Experience from developed countries and countries in the region indicates, that social work workforce is central for outreaching to the most in-need groups and development of individualized and systemic approach to child protection. Insofar as child protection is concerned, professional social workers with specialist skills to outreach, identify and respond to child protection concerns according to policies, procedures, and care standards have a leading role to play in ensuring that services are available to vulnerable children and families. The emphasis of a child care reform on a holistic approach targeting complex needs of children and families and engaging overlapping systems, further increased an importance of a well-planned, well-trained, supported social work workforce able to address existing needs (Better Care Network and Global Social Service Workforce Alliance, 2014).

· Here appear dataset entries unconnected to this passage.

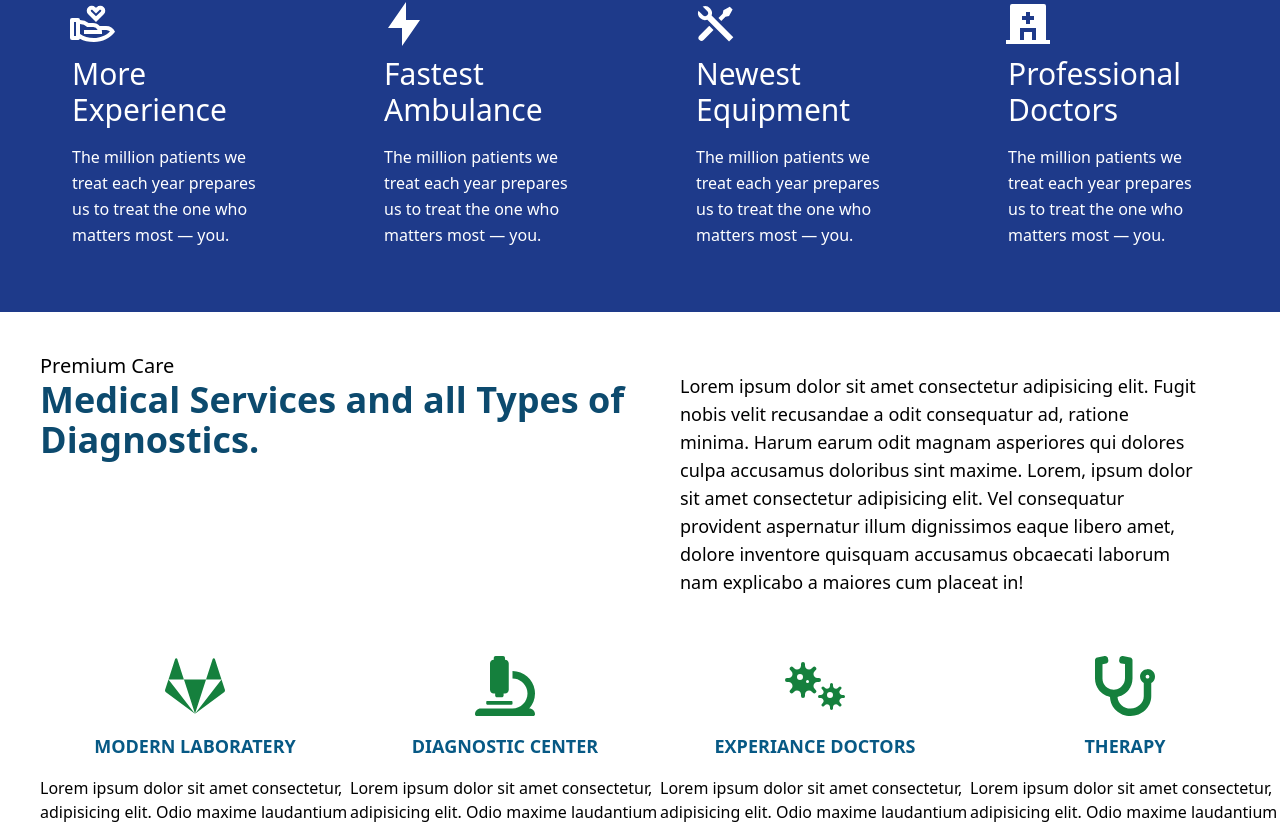
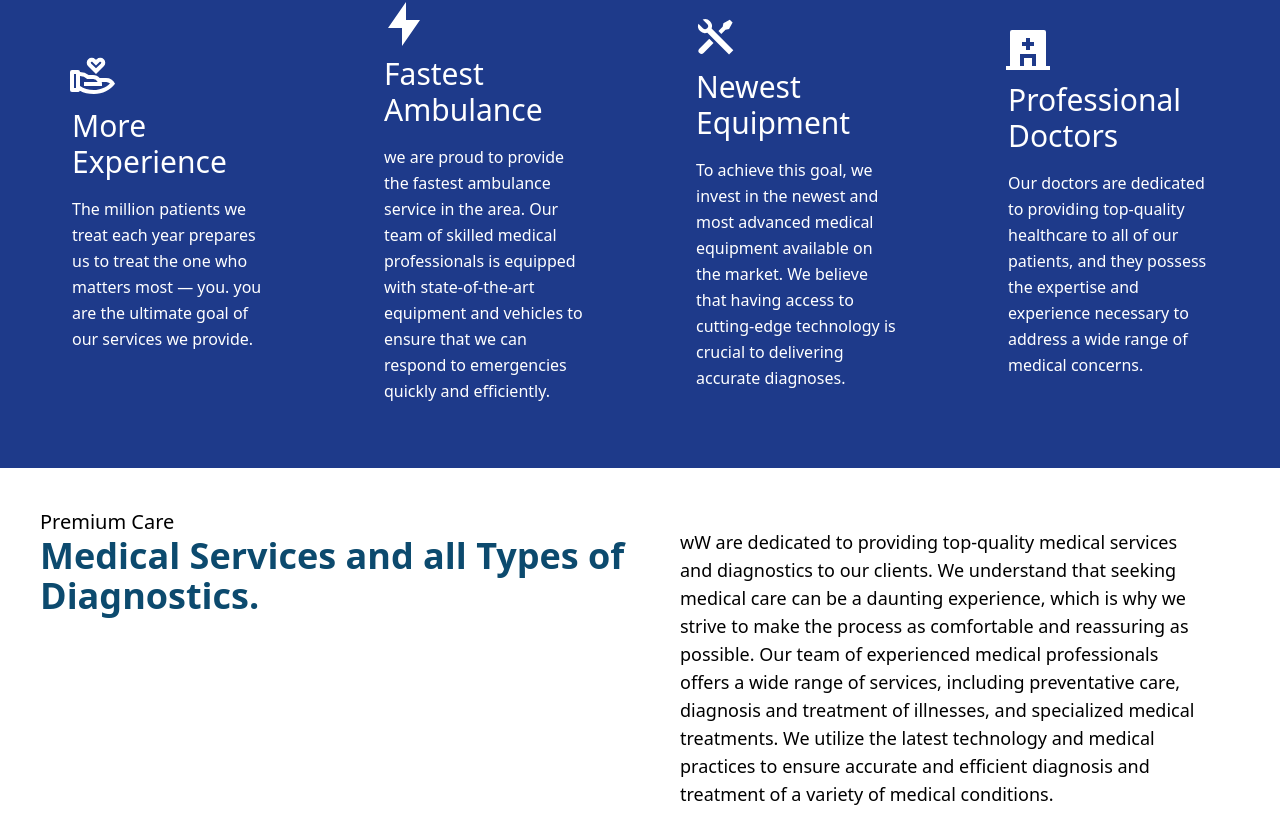
Before and after one commit to appzaib/Clinic, a Next.js app: page / in a window 1280 px wide. Shown: the part 836-1660 px from the top of the page. Built offline with nearby package versions, Linux system fonts and the light colour scheme.

Commit message:
add new things

```diff
--- a/pages/section.jsx
+++ b/pages/section.jsx
@@ -27,7 +27,7 @@ const Feature = () => {
 
                     <p className="leading-relaxed text-base mb-4">
                       The million patients we treat each year prepares us to
-                      treat the one who matters most — you.
+                      treat the one who matters most — you. you are the ultimate goal of our services we provide.
                     </p>
                   </div>
                 </div>
@@ -46,8 +46,7 @@ const Feature = () => {
                       Fastest Ambulance
                     </h1>
                     <p className="leading-relaxed text-base mb-4">
-                      The million patients we treat each year prepares us to
-                      treat the one who matters most — you.
+                    we are proud to provide the fastest ambulance service in the area. Our team of skilled medical professionals is equipped with state-of-the-art equipment and vehicles to ensure that we can respond to emergencies quickly and efficiently.
                     </p>
                   </div>
                 </div>
@@ -66,8 +65,7 @@ const Feature = () => {
                       Newest Equipment
                     </h1>
                     <p className="leading-relaxed text-base mb-4">
-                      The million patients we treat each year prepares us to
-                      treat the one who matters most — you.
+                    To achieve this goal, we invest in the newest and most advanced medical equipment available on the market. We believe that having access to cutting-edge technology is crucial to delivering accurate diagnoses.
                     </p>
                   </div>
                 </div>
@@ -86,8 +84,7 @@ const Feature = () => {
                       Professional Doctors
                     </h1>
                     <p className="leading-relaxed text-base mb-4">
-                      The million patients we treat each year prepares us to
-                      treat the one who matters most — you.
+                    Our doctors are dedicated to providing top-quality healthcare to all of our patients, and they possess the expertise and experience necessary to address a wide range of medical concerns.
                     </p>
                   </div>
                 </div>
@@ -109,7 +106,7 @@ const Feature = () => {
             </div>
             <div className="lg:w-1/2">
                 <div className="lg:px-10">
-                <p className="text-lg py-5 ">Lorem ipsum dolor sit amet consectetur adipisicing elit. Fugit nobis velit recusandae a odit consequatur ad, ratione minima. Harum earum odit magnam asperiores qui dolores culpa accusamus doloribus sint maxime. Lorem, ipsum dolor sit amet consectetur adipisicing elit. Vel consequatur provident aspernatur illum dignissimos eaque libero amet, dolore inventore quisquam accusamus obcaecati laborum nam explicabo a maiores cum placeat in!</p>
+                <p className="text-lg py-5 ">wW are dedicated to providing top-quality medical services and diagnostics to our clients. We understand that seeking medical care can be a daunting experience, which is why we strive to make the process as comfortable and reassuring as possible. Our team of experienced medical professionals offers a wide range of services, including preventative care, diagnosis and treatment of illnesses, and specialized medical treatments. We utilize the latest technology and medical practices to ensure accurate and efficient diagnosis and treatment of a variety of medical conditions.</p>
                 </div>
             </div>
         </div>
--- a/pages/services.js
+++ b/pages/services.js
@@ -9,8 +9,8 @@ export default function Services(){
   <div className="flex flex-col items-center">
     <h1 className="text-6xl py-20 font-semibold text-blue-900">Services</h1>
 
-    <div className="container lg:pl-10 lg:w-full flex flex-wrap justify-center">
-      <div className="w-full md:w-1/4 lg:w-1/4 hover:-translate-y-10 duration-500 hover:cursor-pointer ">
+    <div className="container lg:w-full flex flex-wrap justify-center space-y-10">
+      <div className="w-full md:w-1/4 lg:w-1/4 hover:-translate-y-10 duration-500 hover:cursor-pointer py-10">
         <div className="flex flex-col items-center ">
           <FaRegHeart className="text-6xl text-sky-900"/>
           <h1 className="py-4 text-lg font-semibold text-sky-800 uppercase">cardiology</h1>
@@ -40,44 +40,44 @@ export default function Services(){
     </div>
 
 
-      <div className="lg:flex lg:flex-wrap lg:px-10 py-10 h-auto">
-            <div className="lg:w-1/2">
-                    <img className="rounded object-cover " src="https://asclepius.ancorathemes.com/wp-content/uploads/2021/12/elder-image6-copyright.jpg" alt="Img" />
+      <div className="flex flex-wrap px-10 py-10 ">
+            <div className="lg:w-1/2 items-center flex flex-col justify-center">
+                    <img className="w-full h-full rounded" src="nurse.avif" alt="Img" />
             </div>
-            <div className="lg:w-1/2">
+            <div className="lg:w-1/2 flex flex-col justify-center">
                 <div className="lg:px-10">
                 <h1 className="lg:text-4xl md:text-2xl text-sky-900 font-bold">When It Comes to Taking Care of Loved Ones</h1>
                 <h1 className="lg:text-4xl md:text-2xl text-green-600 py-5 font-bold">We Deliver Quality Caregiving Services</h1>
-                <p className="text-lg">Lorem ipsum dolor sit amet consectetur adipisicing elit. Fugit nobis velit recusandae a odit consequatur ad, ratione minima. Harum earum odit magnam asperiores qui dolores culpa accusamus doloribus sint maxime. Lorem, ipsum dolor sit amet consectetur adipisicing elit. Vel consequatur provident aspernatur illum dignissimos eaque libero amet, dolore inventore quisquam accusamus obcaecati laborum nam explicabo a maiores cum placeat in!</p>
-                <p className="text-lg pt-5">Lorem ipsum dolor sit amet consectetur adipisicing elit. Fugit nobis velit recusandae a odit consequatur ad, ratione minima. Harum earum odit magnam asperiores qui dolores culpa accusamus doloribus sint maxime. Lorem, ipsum dolor sit amet consectetur adipisicing elit. Vel consequatur provident aspernatur illum dignissimos eaque libero amet, dolore inventore quisquam accusamus obcaecati laborum nam explicabo a maiores cum placeat in!</p>
+                <p className="text-lg">Taking care of loved ones is a crucial aspect of maintaining healthy and fulfilling relationships. Whether it's caring for aging parents, supporting a partner through a difficult time, or simply being there for a friend in need, showing compassion and providing practical help can make all the difference. Taking care of loved ones requires patience, empathy, and a willingness to put their needs ahead of our own.</p>
+                <p className="text-lg pt-5">We take pride in delivering quality caregiving services to our clients. Our team of compassionate and skilled caregivers is dedicated to providing personalized care that meets the unique needs of each individual we serve. Whether our clients require assistance with daily activities, medical support, or companionship, we are committed to helping them live their lives to the fullest.</p>
                 </div>
             </div>
         </div>
 
 
-    <div className="container lg:pl-10 lg:w-full flex flex-wrap justify-center">
-      <div className="w-full md:w-1/3 lg:w-1/3  ">
-        <div className="flex flex-col items-center ">
+    <div className="ontainer lg:pl-10 lg:w-full flex flex-wrap justify-center space-y-10 text-center">
+      <div className="w-full md:w-1/3 lg:w-1/3">
+        <div className="flex flex-col items-center px-10 py-10">
           <FaWheelchair className="text-6xl text-red-500 hover:cursor-pointer"/>
           <h1 className="py-4 text-lg font-semibold text-sky-800 uppercase">Medical Escort</h1>
-          <p>Lorem ipsum dolor sit amet consectetur adipisicing elit. Vero dolores ducimus aperiam necessitatibus! Minus in itaque quibusdam quidem quisquam at, eos ipsam quaerat ad repellendus incidunt, fugiat, officia voluptatibus deleniti!</p>
+          <p>At Clinicware, we specialize in providing professional medical escort services to individuals who require assistance during medical travel. Our team of highly trained and experienced medical escorts is committed to ensuring the safety and comfort of our clients throughout their journey.</p>
         </div>
       </div>
 
       <div className="w-full md:w-1/3 lg:w-1/3  ">
-        <div className="flex flex-col items-center ">
+        <div className="flex flex-col items-center px-10">
           <FaAmbulance className="text-6xl text-red-500 hover:cursor-pointer"/>
           <h1 className="py-4 text-lg font-semibold text-sky-800 uppercase">Assisted Living</h1>
-          <p>Lorem ipsum dolor sit amet consectetur adipisicing elit. Vero dolores ducimus aperiam necessitatibus! Minus in itaque quibusdam quidem quisquam at, eos ipsam quaerat ad repellendus incidunt, fugiat, officia voluptatibus deleniti!</p>
+          <p>For Assited Living, we are dedicated to providing exceptional assisted living services to our residents. We understand that the decision to move into an assisted living facility can be difficult, which is why we strive to create a warm and welcoming environment that feels like home.</p>
         </div>
       </div>
 
 
       <div className="w-full md:w-1/3 lg:w-1/3  ">
-        <div className="flex flex-col items-center ">
+        <div className="flex flex-col items-center px-10">
           <FaUserNurse className="text-6xl text-red-500 hover:cursor-pointer"/>
           <h1 className="py-4 text-lg font-semibold text-sky-800 uppercase">Nursing Services</h1>
-          <p>Lorem ipsum dolor sit amet consectetur adipisicing elit. Vero dolores ducimus aperiam necessitatibus! Minus in itaque quibusdam quidem quisquam at, eos ipsam quaerat ad repellendus incidunt, fugiat, officia voluptatibus deleniti!</p>
+          <p>We are committed to providing exceptional nursing services to our clients. We understand that healthcare needs are unique to each individual, which is why our team of skilled and compassionate nurses works closely with our clients to create personalized care plans.</p>
         </div>
       </div>
     </div>
@@ -86,7 +86,7 @@ export default function Services(){
     <div className="text-center lg:py-20 lg:px-40">
       <span className="uppercase">medical services</span>
       <h1 className="text-6xl text-blue-800 font-bold py-5" >Price And Plans</h1>
-      <p>Lorem ipsum dolor sit amet consectetur adipisicing elit. Fuga perferendis necessitatibus ratione at perspiciatis sed deleniti magni aspernatur obcaecati reprehenderit rem qui aut accusamus voluptatem, in quibusdam molestiae vitae est.</p>
+      <p className="px-10">We believe that access to high-quality medical services should not come at a high cost. That's why we offer a range of flexible pricing plans that cater to the unique needs and budgets of our clients.</p>
       <div className="w-full flex flex-wrap items-center py-20">
         <div className="lg:w-1/3 w-full  flex flex-wrap flex-col px-1">
           <span className="text-blue-900 text-2xl font-semibold">Silver Pack</span>
```
Also changed, not shown: public/nurse.avif (added), 1 other file (tests, documents, lock files or other folders).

However, to be an effective agent of a change in a reforming child care system, social work required well defined professional mandate, requisite powers to make important decisions in a child’s life, an authority that must be accompanied by a duty to protect and the practical and theoretical knowledge to undertake assigned roles. According to the Framework for Strengthening the Social Service Workforce, key strategies for achieving these results are “planning the workforce,” “developing the workforce,” and ‘supporting the workforce” (Global Social Service Workforce Alliance, 2016). Despite ongoing efforts, after about 20 years of ratifying CRC and initiating child care system reforms, Georgia and most of the other countries in CEE/CIS region lag behind in implementing these strategies and hence, lack social work capacities fundamental for the reforms. 

Literature Review

By definition, social service workforce is a formal or informal, paid or unpaid, governmental and non-governmental, qualified and unqualified workforce, contributing to promoting the social rights and ensuring the care, support, and protection of the most disadvantaged children, families and other vulnerable groups in different settings in order to reduce equity gaps (Better Care Network, 2014).

As needs and circumstances in the countries are diverse, as are ongoing developments in different sectors utilizing social work workforce at the national and local levels, this workforce includes a wide range of skilled or unskilled workers, namely social worker, child and youth care worker, community development worker, Roma mediator, outreach worker, social work assistant, social assistants, para-social workers, probation officer, etc. One of the largest sub-groups of this workforce is social work, which is a focus of this paper.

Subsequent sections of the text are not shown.